One major issue my staff and I have faced since the beginning has been that most government meetings take place on Monday evenings. That presents a major issue for me since Mondays have been our production days since we launched, where I strap myself into my chair and don’t leave until I have the paper laid out.

I’ve talked about the layout process before, how it takes me all day, and often until very early the next morning, to get the paper done. Adding having to write a government meeting story to the mix just delays things further, and I’m not as young as I used to be.

In the past we have shifted our production back a day to Tuesday when Monday is a holiday. This means your paper arrives on Thursday instead of Wednesday. 

I’ve always been led to believe that I didn’t have the option to do that shift permanently at my printer, but last week he informed me that I was wrong and that we could make the switch whenever I wanted.

I have made the switch and the Weekly will now be arriving to you on Thursdays instead of Wednesdays.

This small change allows us so much more flexibility.

First, now production can be spread out over two days (Monday and Tuesday), allowing me the ability to go home and get some sleep at a normal hour.

Second, it will allows us to follow up with questions on Tuesday about things that took place at Monday night government meetings. Additionally, it will allow us to circle back to get information about a meeting we were perhaps unable to attend due to manpower shortages. We are a small staff and we’re trying to be a lot of places at one time.
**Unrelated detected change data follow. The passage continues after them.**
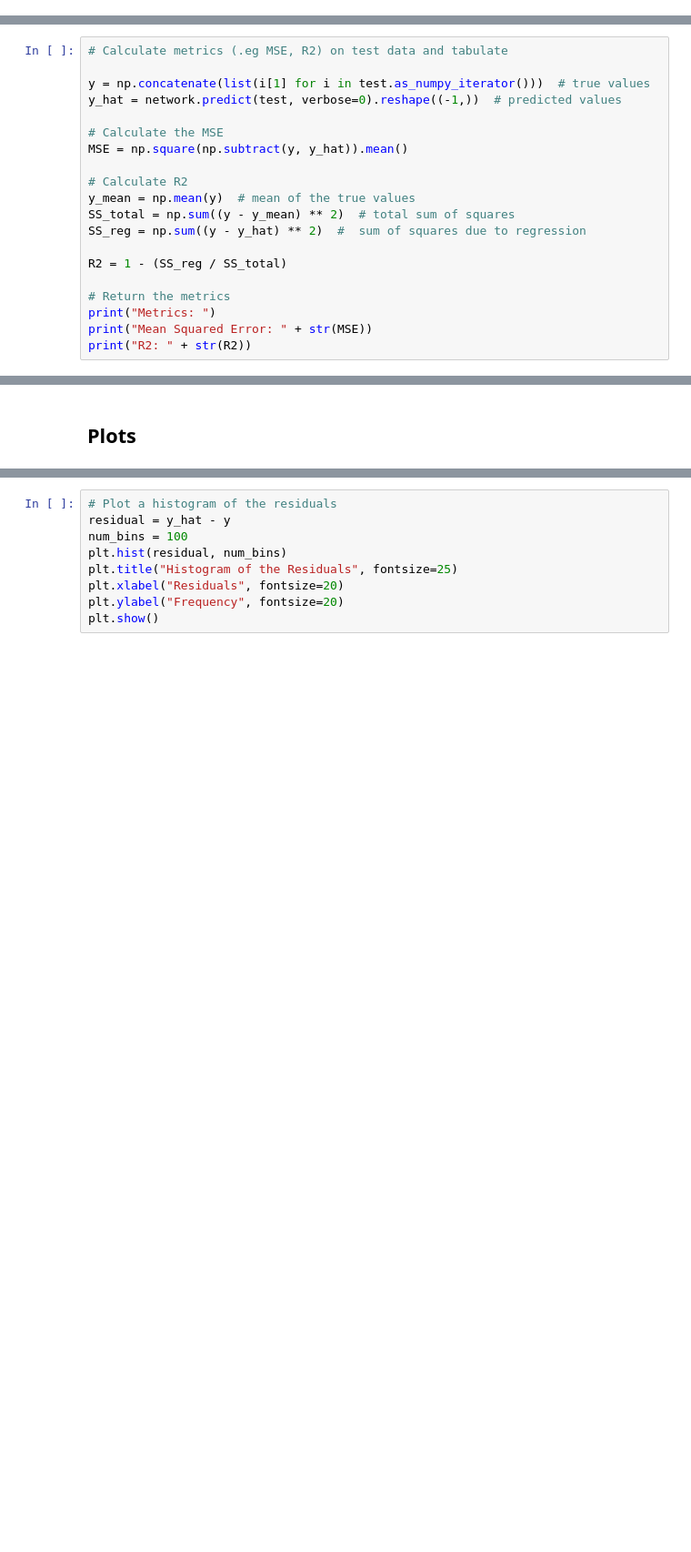
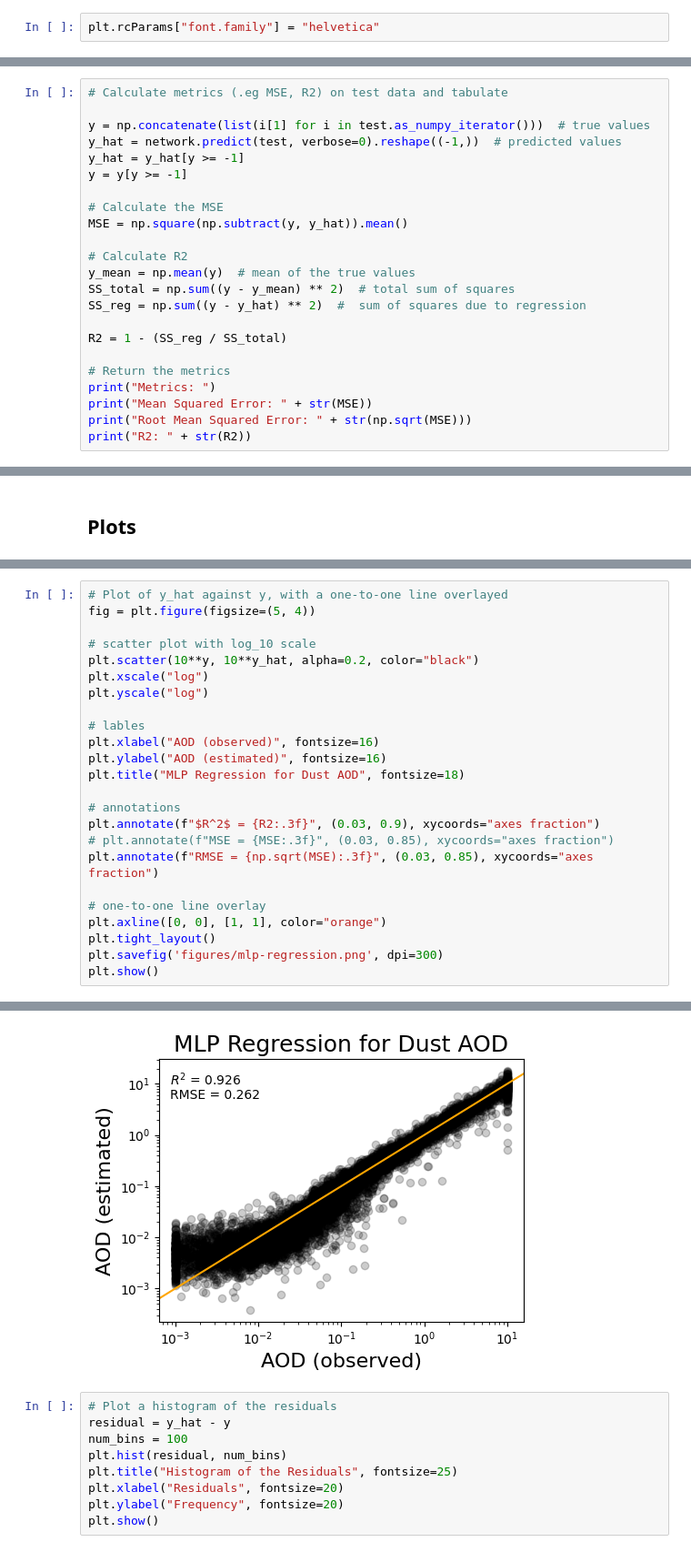
Before and after one commit to mwallace5270/hot-dust, a Jupyter notebook: evaluate.ipynb, the cells around one changed output, grey strips where cells are left out. Shown at 91% size. Cells and saved outputs as stored; diff of their text form; blank space fills up the shorter version.

```diff
--- a/evaluate.ipynb
+++ b/evaluate.ipynb
@@ -17,6 +29,8 @@ reload(preprocess)
 reload(model)
 from hot_dust.preprocess import prepare_training_data, split_training_data, sensitivity_analysis
 from hot_dust.model import to_tensorflow
+# %%
+plt.rcParams["font.family"] = "helvetica"
 # %%
 ds = prepare_training_data()
 train, validate, test = to_tensorflow(split_training_data(ds))
@@ -76,6 +90,8 @@ _________________________________________________________________
 
 y = np.concatenate(list(i[1] for i in test.as_numpy_iterator()))  # true values
 y_hat = network.predict(test, verbose=0).reshape((-1,))  # predicted values
+y_hat = y_hat[y >= -1]
+y = y[y >= -1]
 
 # Calculate the MSE
 MSE = np.square(np.subtract(y, y_hat)).mean()
@@ -90,6 +106,7 @@ R2 = 1 - (SS_reg / SS_total)
 # Return the metrics
 print("Metrics: ")
 print("Mean Squared Error: " + str(MSE))
+print("Root Mean Squared Error: " + str(np.sqrt(MSE)))
 print("R2: " + str(R2))
 # %% [output]
 Metrics:
@@ -114,0 +118,25 @@ plt.axline([0, 0], slope=1, color="red")
+# %%
+# Plot of y_hat against y, with a one-to-one line overlayed
+fig = plt.figure(figsize=(5, 4))
+
+# scatter plot with log_10 scale
+plt.scatter(10**y, 10**y_hat, alpha=0.2, color="black")
+plt.xscale("log")
+plt.yscale("log")
+
+# lables
+plt.xlabel("AOD (observed)", fontsize=16)
+plt.ylabel("AOD (estimated)", fontsize=16)
+plt.title("MLP Regression for Dust AOD", fontsize=18)
+
+# annotations
+plt.annotate(f"$R^2$ = {R2:.3f}", (0.03, 0.9), xycoords="axes fraction")
+# plt.annotate(f"MSE = {MSE:.3f}", (0.03, 0.85), xycoords="axes fraction")
+plt.annotate(f"RMSE = {np.sqrt(MSE):.3f}", (0.03, 0.85), xycoords="axes fraction")
+
+# one-to-one line overlay
+plt.axline([0, 0], [1, 1], color="orange")
+plt.tight_layout()
+plt.savefig('figures/mlp-regression.png', dpi=300)
+plt.show()
+# %% [output]
@@ -115,3 +160,4 @@ plt.axline([0, 0], slope=1, color="red")
+[figure, added]
 # %%
 # Plot a histogram of the residuals
 residual = y_hat - y
```
Also changed, not shown: parts of 5 cells of this notebook, 4 other files.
Third, we can now start to include District 90 Board of Education meetings in a more timely manner. They fall on a Tuesday and so they’re always eight days old by the time they hit the paper. 

Fourth, it gives me my Sundays back. When production was on Monday, I would come to the office on Sunday and work, leaving my family and friends.
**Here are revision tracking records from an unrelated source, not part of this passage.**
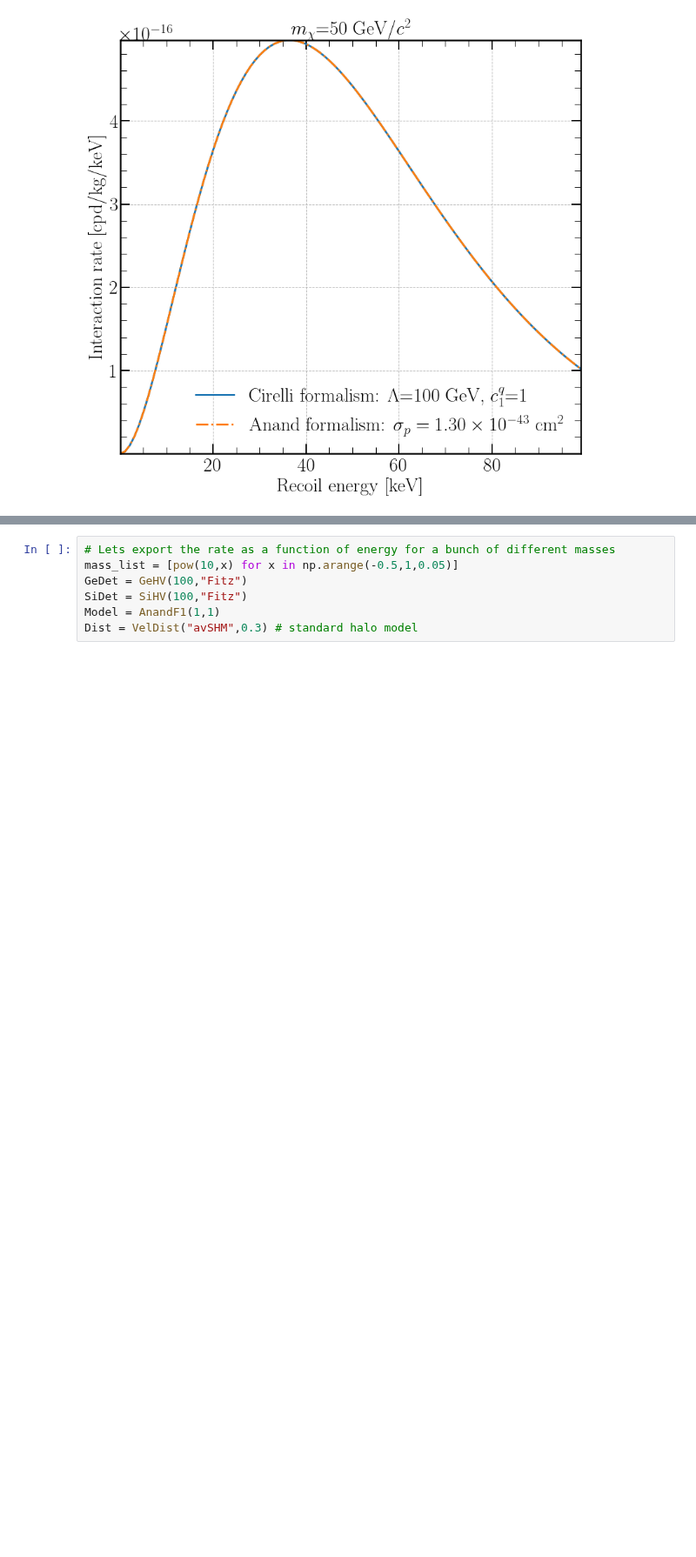
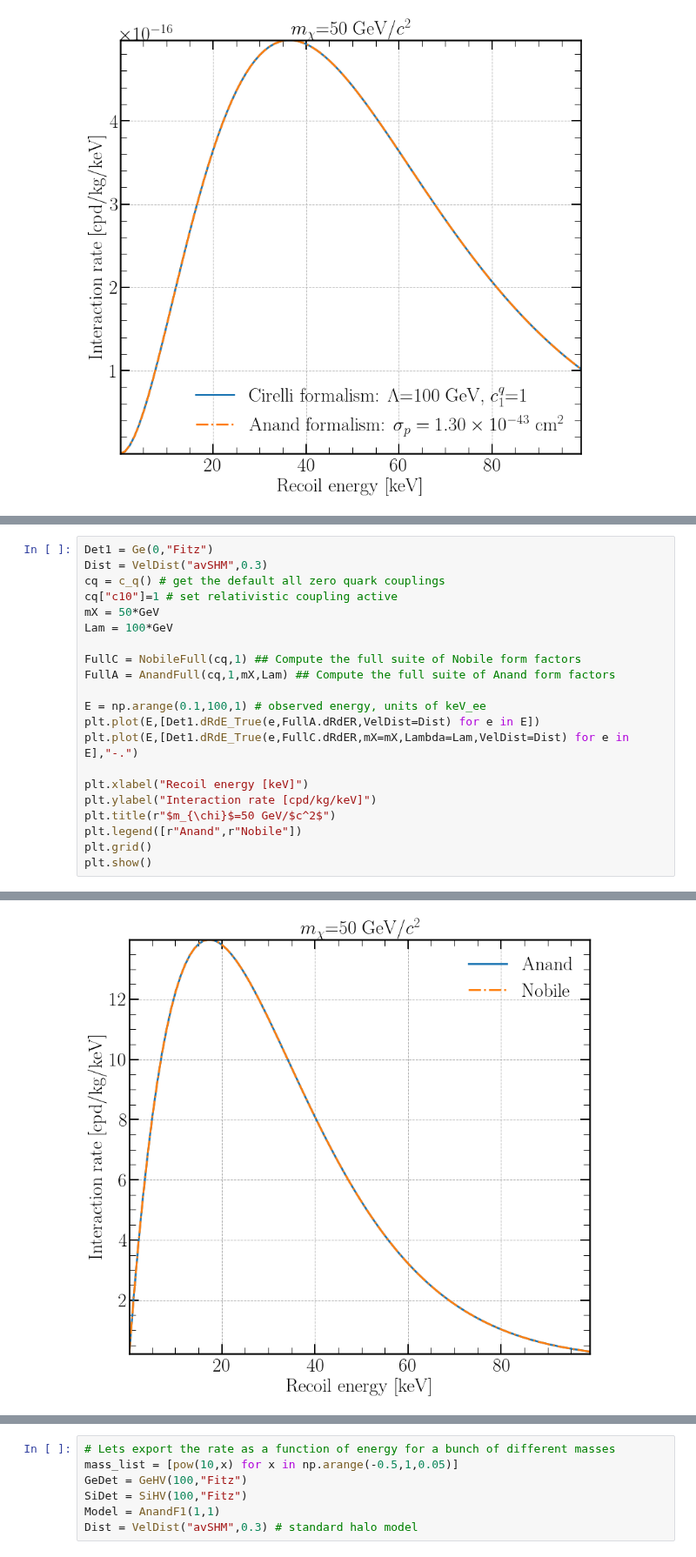
Before and after one commit to mjzurowski/sgm, a Jupyter notebook: Demo.ipynb, the cells around one changed output, grey strips where cells are left out. Shown at 87% size. Cells and saved outputs as stored; diff of their text form; blank space fills up the shorter version.

Commit message:
Allowing for full suite of form factors to be computed from a set of high energy couplings

```diff
--- a/Demo.ipynb
+++ b/Demo.ipynb
@@ -215,0 +219,22 @@ No normalisation will be applied to the couplings. I hope you've carefully norma
+# %%
+Det1 = Ge(0,"Fitz")
+Dist = VelDist("avSHM",0.3)
+cq = c_q() # get the default all zero quark couplings
+cq["c10"]=1 # set relativistic coupling active
+mX = 50*GeV
+Lam = 100*GeV
+
+FullC = NobileFull(cq,1) ## Compute the full suite of Nobile form factors
+FullA = AnandFull(cq,1,mX,Lam) ## Compute the full suite of Anand form factors
+
+E = np.arange(0.1,100,1) # observed energy, units of keV_ee
+plt.plot(E,[Det1.dRdE_True(e,FullA.dRdER,VelDist=Dist) for e in E])
+plt.plot(E,[Det1.dRdE_True(e,FullC.dRdER,mX=mX,Lambda=Lam,VelDist=Dist) for e in E],"-.")
+
+plt.xlabel("Recoil energy [keV]")
+plt.ylabel("Interaction rate [cpd/kg/keV]")
+plt.title(r"$m_{\chi}$=50 GeV/$c^2$")
+plt.legend([r"Anand",r"Nobile"])
+plt.grid()
+plt.show()
+# %% [output]
@@ -216 +255,2 @@ No normalisation will be applied to the couplings. I hope you've carefully norma
+[figure, added]
 # %% [markdown]
```
Also changed, not shown: parts of 3 cells of this notebook, 3 other files.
Finally, it makes life simpler in that we won’t have to push back for Monday holidays. Now the only holiday we have to consider is Thanksgiving, but we will push up that one week. Ironic, huh? 

Honestly, its a small change for you the reader that will make big improvements for us here at the Weekly.

Regarding submission deadlines, for the time being, we’d like to keep them pretty much the same. However, we obviously have some flexibility. Those deadlines can be found in the information box on page two.

The only change this will have on me in a negative capacity is that I will have to start driving to pick up my papers at the printer, an hour away, again. I had been having them trucked to Troy. But its a small price to pay and I actually enjoy the time in the car after a long week to sit and relax.

We hope you understand why this change ultimately needed to occur and how it will hopefully make the Weekly a better paper.